▶ [Modification records]:

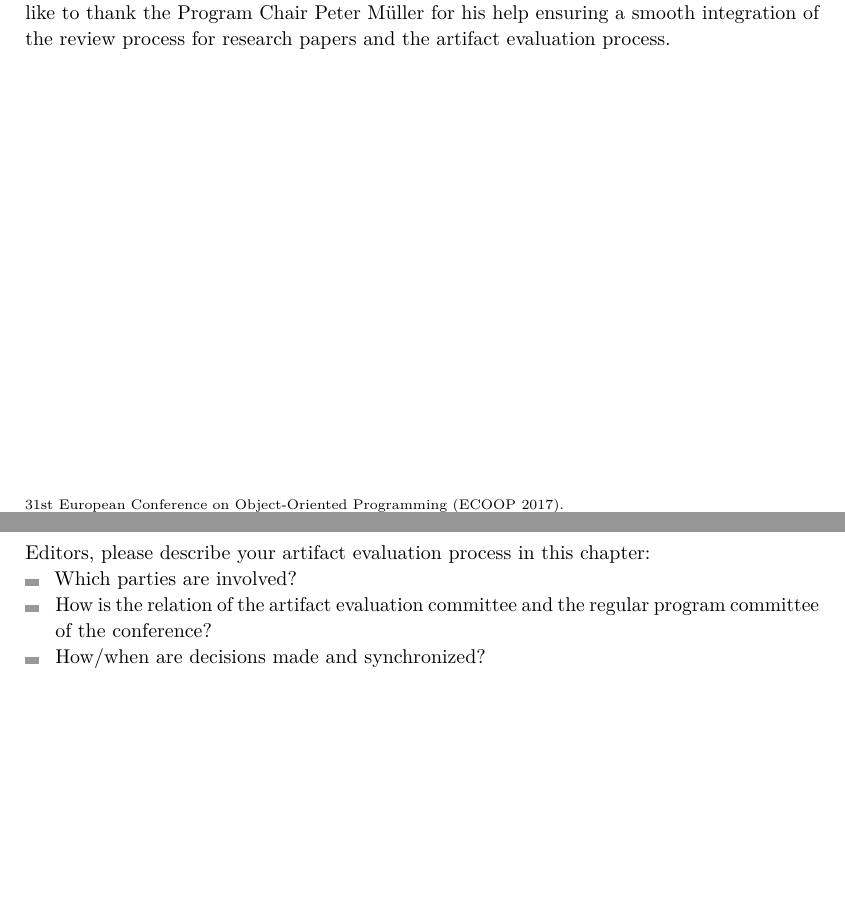
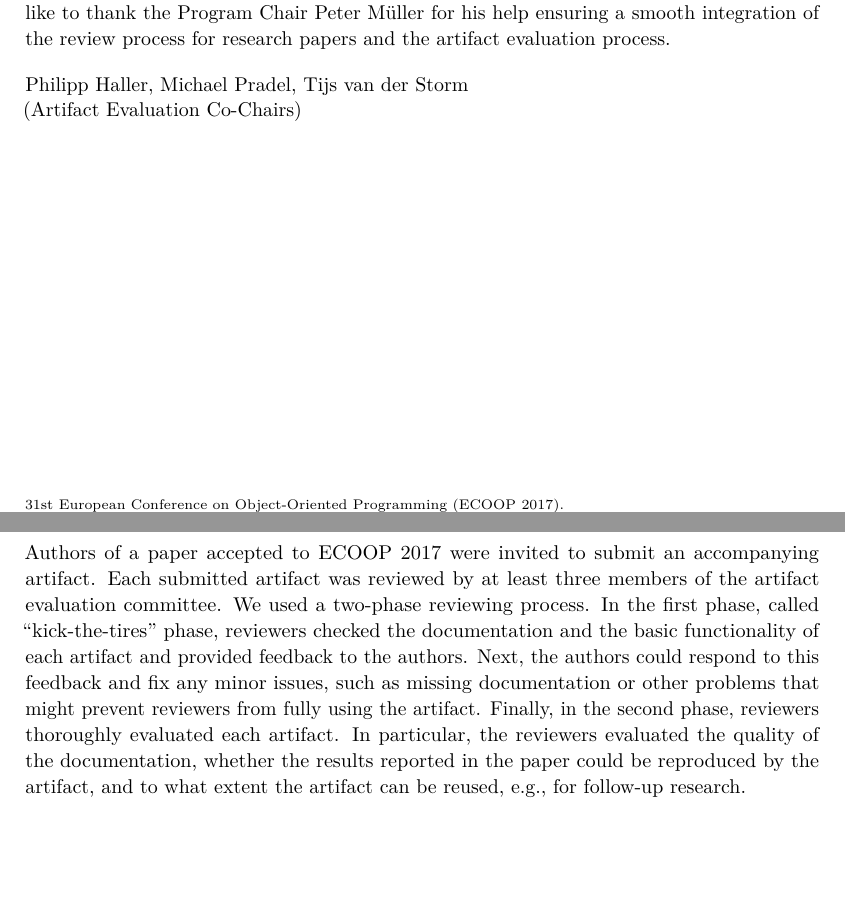
Before and after one commit to phaller/ecoop-2017-darts-issue, a LaTeX document (darts-frontmatter.tex): two parts of pages 7 and 9 of 13, joined at a grey line, cut so that both start at the same text. Compiled offline with pdfLaTeX.

Commit message:
Add description of process

```diff
--- a/darts-frontmatter.tex
+++ b/darts-frontmatter.tex
@@ -249,16 +249,34 @@ the artifacts volume. Finally, we would like to thank the Program Chair
 Peter M{\"u}ller for his help ensuring a smooth integration of the review
 process for research papers and the artifact evaluation process.
 
+\vspace{1em}
+\noindent
+Philipp Haller, Michael Pradel, Tijs van der Storm\\
+(Artifact Evaluation Co-Chairs)
+
 
 \chapter{Artifact Evaluation Process}
-Editors, please describe your artifact evaluation process in this chapter:
-\begin{itemize}
-\item Which parties are involved?
-\item How is the relation of the artifact
-evaluation committee and the regular program committee of the conference?
-\item How/when are decisions made and synchronized?
-\end{itemize}
+%Editors, please describe your artifact evaluation process in this chapter:
+%\begin{itemize}
+%\item Which parties are involved?
+%\item How is the relation of the artifact
+%evaluation committee and the regular program committee of the conference?
+%\item How/when are decisions made and synchronized?
+%\end{itemize}
 
+Authors of a paper accepted to ECOOP 2017 were invited to submit an
+accompanying artifact. Each submitted artifact was reviewed by at least
+three members of the artifact evaluation committee. We used a two-phase
+reviewing process. In the first phase, called ``kick-the-tires'' phase,
+reviewers checked the documentation and the basic functionality of each
+artifact and provided feedback to the authors. Next, the authors could
+respond to this feedback and fix any minor issues, such as missing
+documentation or other problems that might prevent reviewers from fully
+using the artifact. Finally, in the second phase, reviewers thoroughly
+evaluated each artifact. In particular, the reviewers evaluated the quality
+of the documentation, whether the results reported in the paper could be
+reproduced by the artifact, and to what extent the artifact can be reused,
+e.g., for follow-up research.
 
 
 \begin{participants}
```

▶ [Problem to work on]: Output every entry verbatim but skip the pictures.

▶ [Final answer]:
Before and after one commit to phaller/ecoop-2017-darts-issue, a LaTeX document (darts-frontmatter.tex): two parts of pages 7 and 9 of 13, joined at a grey line, cut so that both start at the same text. Compiled offline with pdfLaTeX.

Commit message:
Add description of process

```diff
--- a/darts-frontmatter.tex
+++ b/darts-frontmatter.tex
@@ -249,16 +249,34 @@ the artifacts volume. Finally, we would like to thank the Program Chair
 Peter M{\"u}ller for his help ensuring a smooth integration of the review
 process for research papers and the artifact evaluation process.
 
+\vspace{1em}
+\noindent
+Philipp Haller, Michael Pradel, Tijs van der Storm\\
+(Artifact Evaluation Co-Chairs)
+
 
 \chapter{Artifact Evaluation Process}
-Editors, please describe your artifact evaluation process in this chapter:
-\begin{itemize}
-\item Which parties are involved?
-\item How is the relation of the artifact
-evaluation committee and the regular program committee of the conference?
-\item How/when are decisions made and synchronized?
-\end{itemize}
+%Editors, please describe your artifact evaluation process in this chapter:
+%\begin{itemize}
+%\item Which parties are involved?
+%\item How is the relation of the artifact
+%evaluation committee and the regular program committee of the conference?
+%\item How/when are decisions made and synchronized?
+%\end{itemize}
 
+Authors of a paper accepted to ECOOP 2017 were invited to submit an
+accompanying artifact. Each submitted artifact was reviewed by at least
+three members of the artifact evaluation committee. We used a two-phase
+reviewing process. In the first phase, called ``kick-the-tires'' phase,
+reviewers checked the documentation and the basic functionality of each
+artifact and provided feedback to the authors. Next, the authors could
+respond to this feedback and fix any minor issues, such as missing
+documentation or other problems that might prevent reviewers from fully
+using the artifact. Finally, in the second phase, reviewers thoroughly
+evaluated each artifact. In particular, the reviewers evaluated the quality
+of the documentation, whether the results reported in the paper could be
+reproduced by the artifact, and to what extent the artifact can be reused,
+e.g., for follow-up research.
 
 
 \begin{participants}
```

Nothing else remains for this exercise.